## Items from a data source
-=-=-
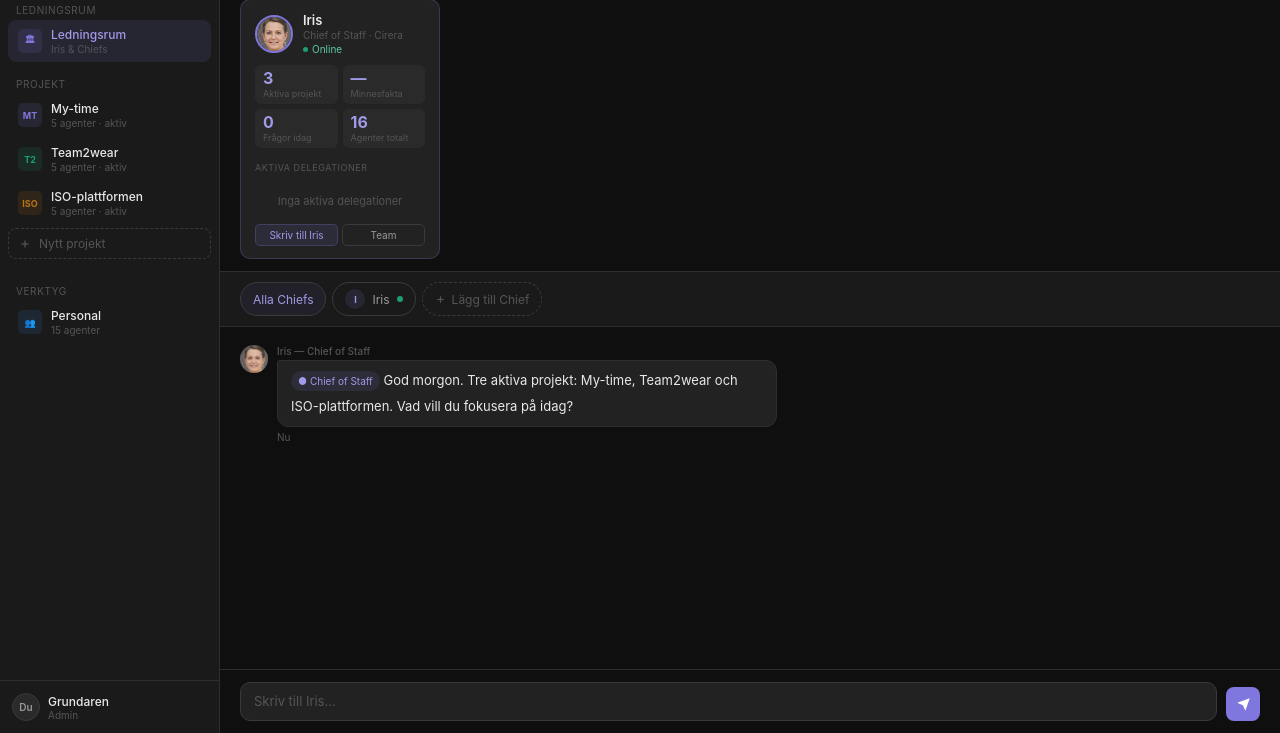
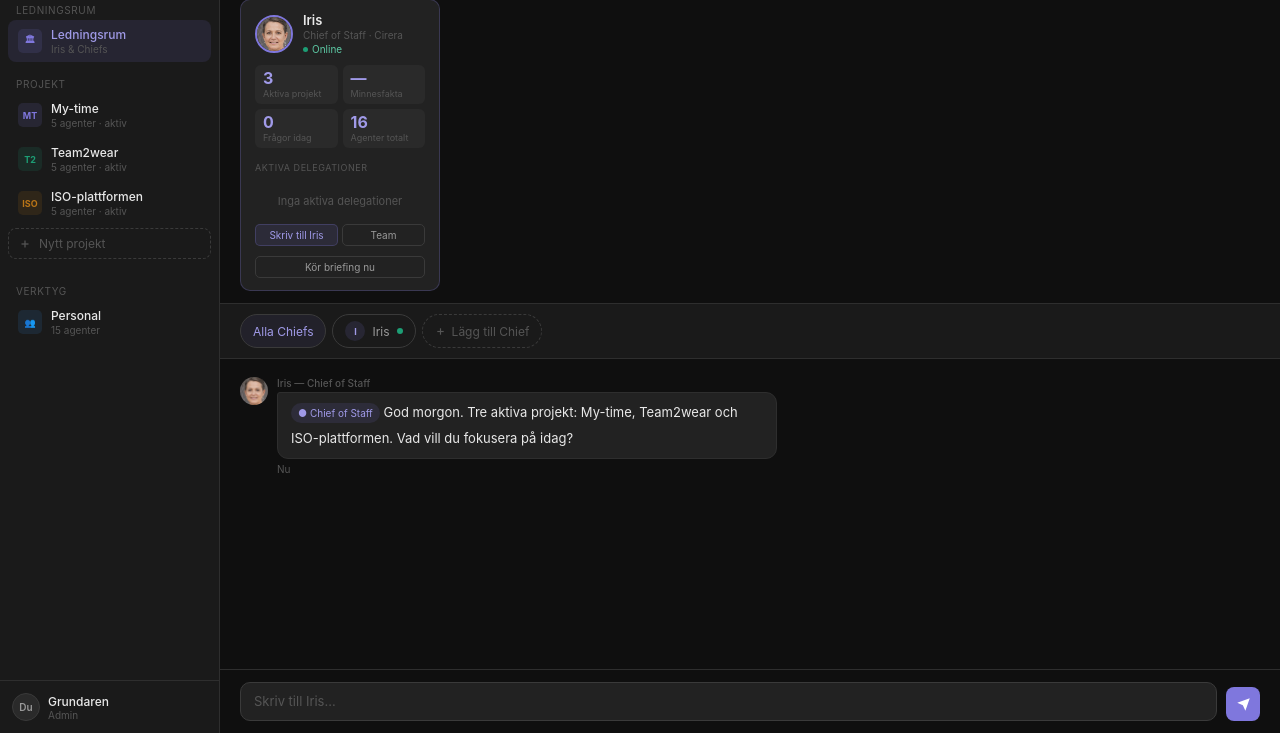
Before and after one commit to lanzongeo/iris-command-center, a website: page public/index.html in a window 1280 px wide. Shown: the part 67-800 px from the top of the page. Drawn offline with Linux system fonts and the light colour scheme.

Commit message:
Add files via upload

```diff
--- a/public/index.html
+++ b/public/index.html
@@ -346,6 +346,9 @@ textarea::placeholder{color:var(--t3)}
         <div class="iris-actions">
           <button class="iris-action primary" onclick="document.getElementById('inp').focus()">Skriv till Iris</button>
           <button class="iris-action" onclick="showView('personal',null)">Team</button>
+        </div>
+        <div class="iris-actions">
+          <button class="iris-action" id="briefing-btn" onclick="runBriefingNow()" style="width:100%">Kör briefing nu</button>
         </div>
       </div>
 
@@ -727,7 +730,7 @@ async function send() {
     try {
       const res = await fetch(`${BASE}/api/chat`, {
         method:'POST', headers:{'Content-Type':'application/json'},
-        body: JSON.stringify({messages: histories[key], system: chief.system})
+        body: JSON.stringify({messages: histories[key]})
       });
       const data = await res.json();
       te.remove();
@@ -1152,6 +1155,28 @@ function renderIrisDelegations() {
   `).join('');
 }
 
+// Kör daglig briefing manuellt
+async function runBriefingNow() {
+  const btn = document.getElementById('briefing-btn');
+  btn.textContent = '⏳ Iris samlar status...';
+  btn.disabled = true;
+
+  addMsg('msgs', 'agent', 'Samlar status från Sam, Leo och Vera...', 'Iris — Chief of Staff', 'I', '#534AB722', '#7F77DD');
+
+  try {
+    const res = await fetch(`${BASE}/api/briefing`, { method: 'POST' });
+    const data = await res.json();
+    if (data.error) throw new Error(data.error);
+    addMsg('msgs', 'agent', data.summary || 'Briefing klar men inget svar mottogs.', 'Iris — Chief of Staff', 'I', '#534AB722', '#7F77DD');
+    document.getElementById('msgs').scrollTop = document.getElementById('msgs').scrollHeight;
+  } catch(e) {
+    addMsg('msgs', 'agent', `Kunde inte köra briefing: ${e.message}`, 'Iris — Chief of Staff', 'I', '#534AB722', '#7F77DD');
+  }
+
+  btn.textContent = 'Kör briefing nu';
+  btn.disabled = false;
+}
+
 // Uppdatera Iris-meddelanderäknare
 let irisToday = 0;
 function incrementIrisCount() {
```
-=-=-
## What you are asked to do
Please filter the entries for the word "class" and copy the lines that have it.

## Solution below
         <div class="iris-actions">
           <button class="iris-action primary" onclick="document.getElementById('inp').focus()">Skriv till Iris</button>
           <button class="iris-action" onclick="showView('personal',null)">Team</button>
+        <div class="iris-actions">
+          <button class="iris-action" id="briefing-btn" onclick="runBriefingNow()" style="width:100%">Kör briefing nu</button>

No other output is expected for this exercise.